p['H'], p['T'] = 0.25, 0.75
p['T']

The first parameter of the constructor varname has a default value of '?'. So if the name is not passed it defaults to ?. The keyword argument freqs can be a dictionary of values of random variable:probability.

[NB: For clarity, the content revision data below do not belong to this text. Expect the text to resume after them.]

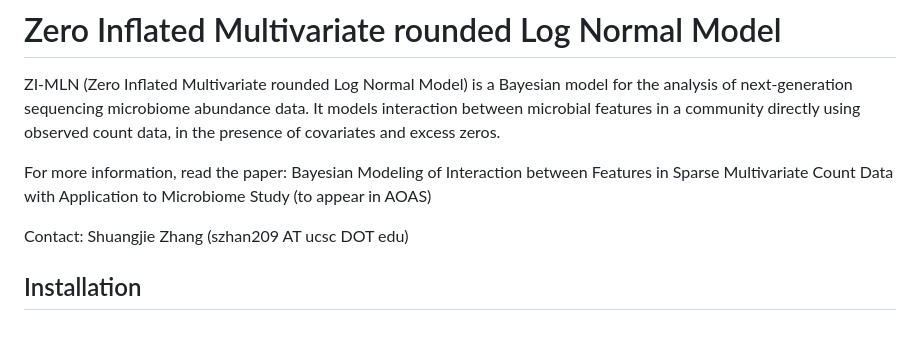
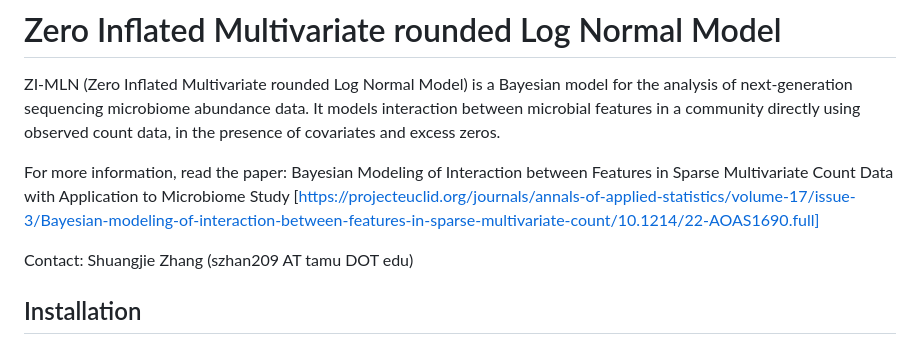
Before and after one commit to shuang-jie/ZI-MLN, a Markdown page: README.md, the part around the change. Rendered like a GitHub page.

```diff
--- a/README.md
+++ b/README.md
@@ -2,9 +2,9 @@
 
 ZI-MLN (Zero Inflated Multivariate rounded Log Normal Model) is a Bayesian model for the analysis of next-generation sequencing microbiome abundance data. It models interaction between microbial features in a community directly using observed count data, in the presence of covariates and excess zeros.
 
-For more information, read the paper: Bayesian Modeling of Interaction between Features in Sparse Multivariate Count Data with Application to Microbiome Study (to appear in AOAS)
+For more information, read the paper: Bayesian Modeling of Interaction between Features in Sparse Multivariate Count Data with Application to Microbiome Study [https://projecteuclid.org/journals/annals-of-applied-statistics/volume-17/issue-3/Bayesian-modeling-of-interaction-between-features-in-sparse-multivariate-count/10.1214/22-AOAS1690.full]
 
-Contact: Shuangjie Zhang (szhan209 AT ucsc DOT edu)
+Contact: Shuangjie Zhang (szhan209 AT tamu DOT edu)
 
 ## Installation
 
```
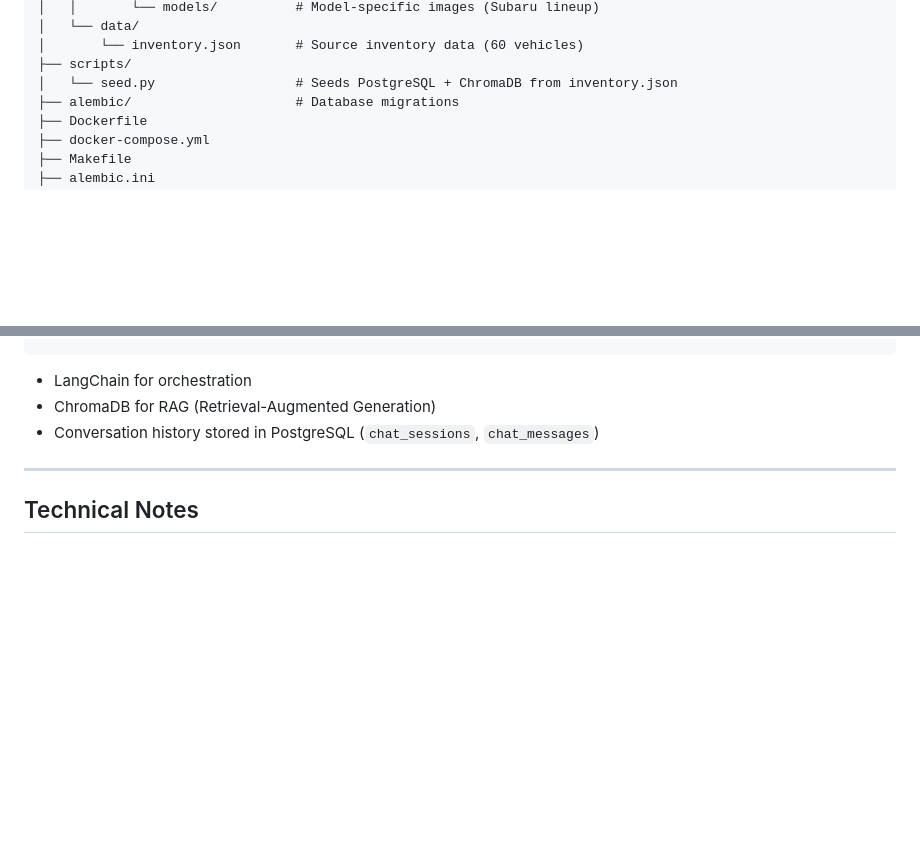
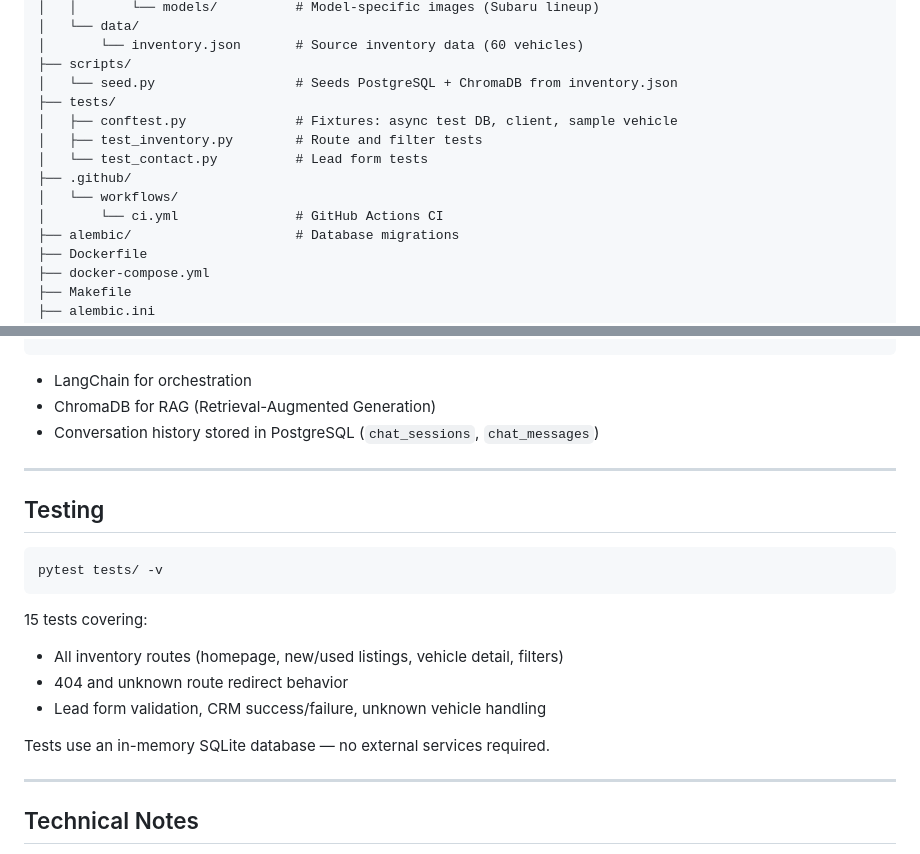
Before and after one commit to andriisyniuchenko/auto-dealer-conversation-service, a Markdown page: README.md, 2 parts joined by grey strips. Rendered like a GitHub page; blank space fills up the shorter version.

Commit message:
docs: add CI badge, shields, and testing section to README

````diff
--- a/README.md
+++ b/README.md
@@ -93,6 +99,13 @@ auto-dealer-conversation-service/
 │       └── inventory.json       # Source inventory data (60 vehicles)
 ├── scripts/
 │   └── seed.py                  # Seeds PostgreSQL + ChromaDB from inventory.json
+├── tests/
+│   ├── conftest.py              # Fixtures: async test DB, client, sample vehicle
+│   ├── test_inventory.py        # Route and filter tests
+│   └── test_contact.py          # Lead form tests
+├── .github/
+│   └── workflows/
+│       └── ci.yml               # GitHub Actions CI
 ├── alembic/                     # Database migrations
 ├── Dockerfile
 ├── docker-compose.yml
@@ -285,6 +298,21 @@ Chat response with matching vehicles
 
 ---
 
+## Testing
+
+```bash
+pytest tests/ -v
+```
+
+15 tests covering:
+- All inventory routes (homepage, new/used listings, vehicle detail, filters)
+- 404 and unknown route redirect behavior
+- Lead form validation, CRM success/failure, unknown vehicle handling
+
+Tests use an in-memory SQLite database — no external services required.
+
+---
+
 ## Technical Notes
 
 - **Async**: All routes use `async def` with `await`. Database layer uses `create_async_engine` + `asyncpg`. CRM calls use `httpx.AsyncClient`.
````
Also changed, not shown: other parts of README.md (+6 -0 lines).
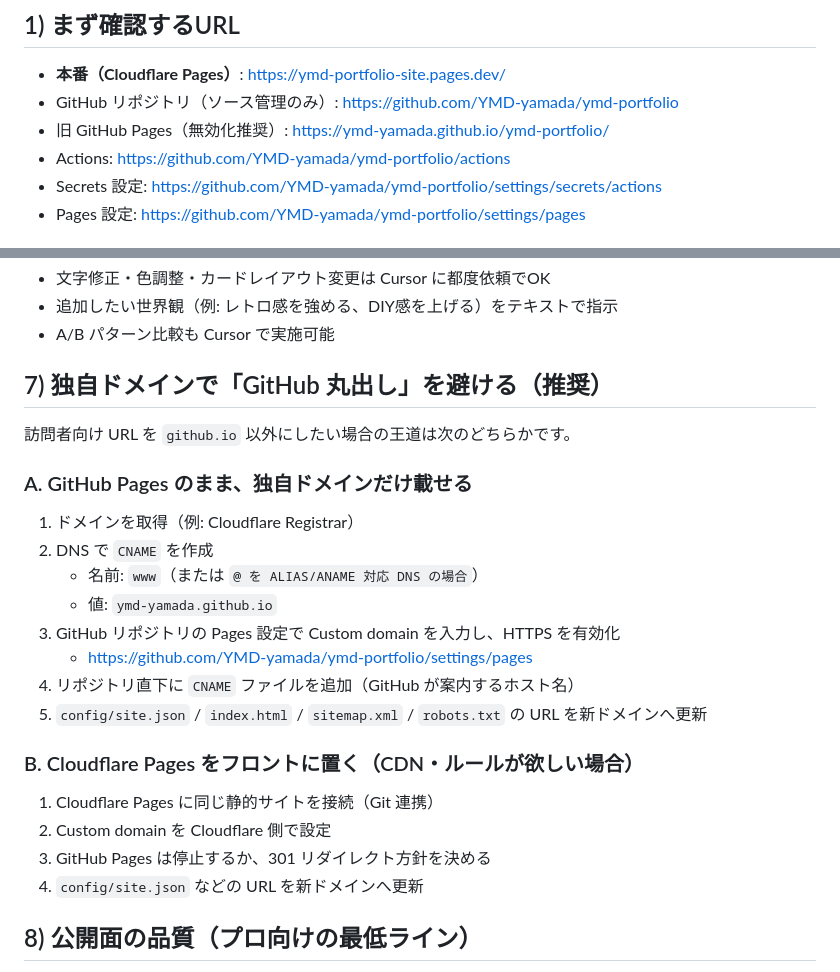
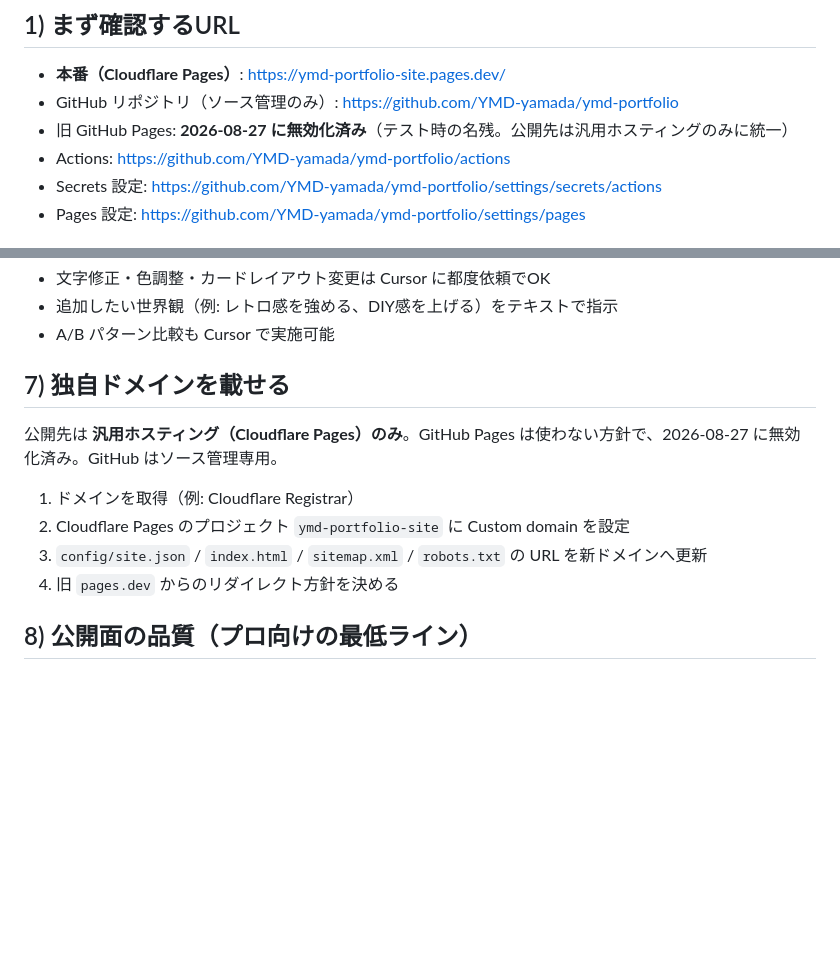
Before and after one commit to YMD-yamada/ymd-portfolio, a Markdown page: RUNBOOK.md, 2 parts joined by grey strips. Drawn GitHub-style; blank space fills up the shorter version.

```diff
--- a/RUNBOOK.md
+++ b/RUNBOOK.md
@@ -7,7 +7,7 @@
 
 - **本番（Cloudflare Pages）**: https://ymd-portfolio-site.pages.dev/
 - GitHub リポジトリ（ソース管理のみ）: https://github.com/YMD-yamada/ymd-portfolio
-- 旧 GitHub Pages（無効化推奨）: https://ymd-yamada.github.io/ymd-portfolio/
+- 旧 GitHub Pages: **2026-08-27 に無効化済み**（テスト時の名残。公開先は汎用ホスティングのみに統一）
 - Actions: https://github.com/YMD-yamada/ymd-portfolio/actions
 - Secrets 設定: https://github.com/YMD-yamada/ymd-portfolio/settings/secrets/actions
 - Pages 設定: https://github.com/YMD-yamada/ymd-portfolio/settings/pages
@@ -178,27 +178,14 @@ GitHub Actions のログに `Authentication error [code: 10000]` と出る場合
 - 追加したい世界観（例: レトロ感を強める、DIY感を上げる）をテキストで指示
 - A/B パターン比較も Cursor で実施可能
 
-## 7) 独自ドメインで「GitHub 丸出し」を避ける（推奨）
+## 7) 独自ドメインを載せる
 
-訪問者向け URL を `github.io` 以外にしたい場合の王道は次のどちらかです。
-
-### A. GitHub Pages のまま、独自ドメインだけ載せる
+公開先は **汎用ホスティング（Cloudflare Pages）のみ**。GitHub Pages は使わない方針で、2026-08-27 に無効化済み。GitHub はソース管理専用。
 
 1. ドメインを取得（例: Cloudflare Registrar）
-2. DNS で `CNAME` を作成
-   - 名前: `www`（または `@ を ALIAS/ANAME 対応 DNS の場合`）
-   - 値: `ymd-yamada.github.io`
-3. GitHub リポジトリの Pages 設定で Custom domain を入力し、HTTPS を有効化
-   - https://github.com/YMD-yamada/ymd-portfolio/settings/pages
-4. リポジトリ直下に `CNAME` ファイルを追加（GitHub が案内するホスト名）
-5. `config/site.json` / `index.html` / `sitemap.xml` / `robots.txt` の URL を新ドメインへ更新
-
-### B. Cloudflare Pages をフロントに置く（CDN・ルールが欲しい場合）
-
-1. Cloudflare Pages に同じ静的サイトを接続（Git 連携）
-2. Custom domain を Cloudflare 側で設定
-3. GitHub Pages は停止するか、301 リダイレクト方針を決める
-4. `config/site.json` などの URL を新ドメインへ更新
+2. Cloudflare Pages のプロジェクト `ymd-portfolio-site` に Custom domain を設定
+3. `config/site.json` / `index.html` / `sitemap.xml` / `robots.txt` の URL を新ドメインへ更新
+4. 旧 `pages.dev` からのリダイレクト方針を決める
 
 ## 8) 公開面の品質（プロ向けの最低ライン）
 
```
Also changed, not shown: CURSOR_HANDOFF.md (+16 -5 lines).
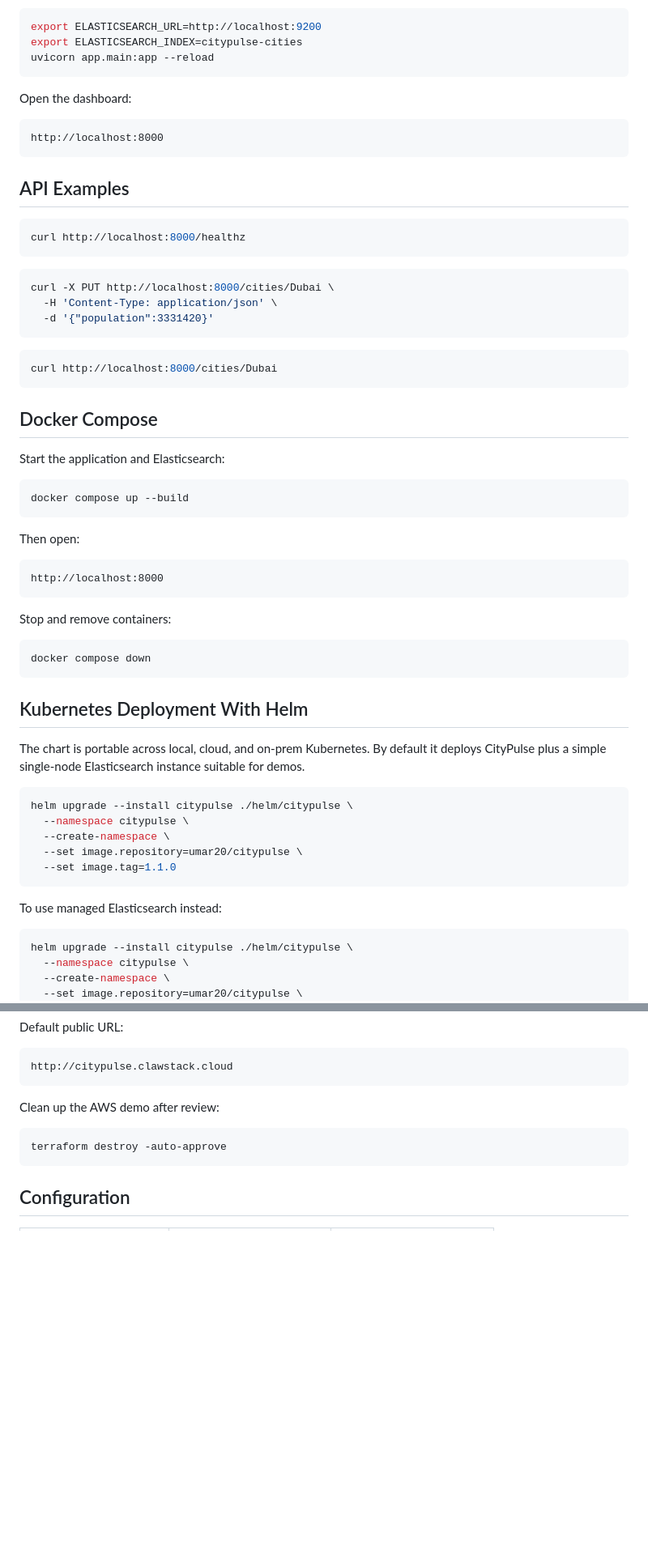
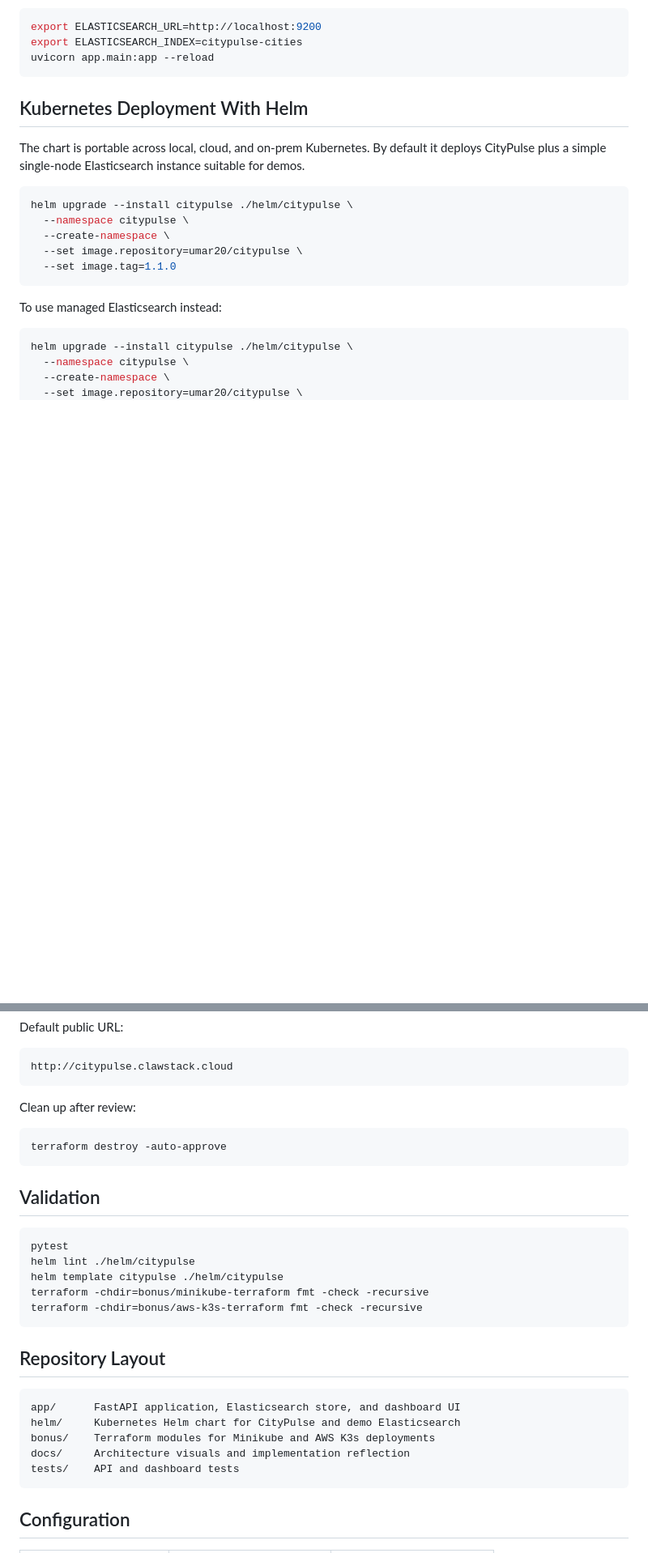
Before and after one commit to MohdUmar20/citypulse, a Markdown page: README.md, 2 parts joined by grey strips. Shown at 81% size. Rendered like a GitHub page; blank space fills up the shorter version.

````diff
--- a/README.md
+++ b/README.md
@@ -45,48 +97,6 @@ Run the app against an existing Elasticsearch instance:
 export ELASTICSEARCH_URL=http://localhost:9200
 export ELASTICSEARCH_INDEX=citypulse-cities
 uvicorn app.main:app --reload
-```
-
-Open the dashboard:
-
-```text
-http://localhost:8000
-```
-
-## API Examples
-
-```bash
-curl http://localhost:8000/healthz
-```
-
-```bash
-curl -X PUT http://localhost:8000/cities/Dubai \
-  -H 'Content-Type: application/json' \
-  -d '{"population":3331420}'
-```
-
-```bash
-curl http://localhost:8000/cities/Dubai
-```
-
-## Docker Compose
-
-Start the application and Elasticsearch:
-
-```bash
-docker compose up --build
-```
-
-Then open:
-
-```text
-http://localhost:8000
-```
-
-Stop and remove containers:
-
-```bash
-docker compose down
 ```
 
 ## Kubernetes Deployment With Helm
@@ -170,10 +168,30 @@ Default public URL:
 http://citypulse.clawstack.cloud
 ```
 
-Clean up the AWS demo after review:
+Clean up after review:
 
 ```bash
 terraform destroy -auto-approve
+```
+
+## Validation
+
+```bash
+pytest
+helm lint ./helm/citypulse
+helm template citypulse ./helm/citypulse
+terraform -chdir=bonus/minikube-terraform fmt -check -recursive
+terraform -chdir=bonus/aws-k3s-terraform fmt -check -recursive
+```
+
+## Repository Layout
+
+```text
+app/      FastAPI application, Elasticsearch store, and dashboard UI
+helm/     Kubernetes Helm chart for CityPulse and demo Elasticsearch
+bonus/    Terraform modules for Minikube and AWS K3s deployments
+docs/     Architecture visuals and implementation reflection
+tests/    API and dashboard tests
 ```
 
 ## Configuration
````
Also changed, not shown: other parts of README.md (+70 -30 lines).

These are then normalized such that the probability values sum upto 1 using the normalize method.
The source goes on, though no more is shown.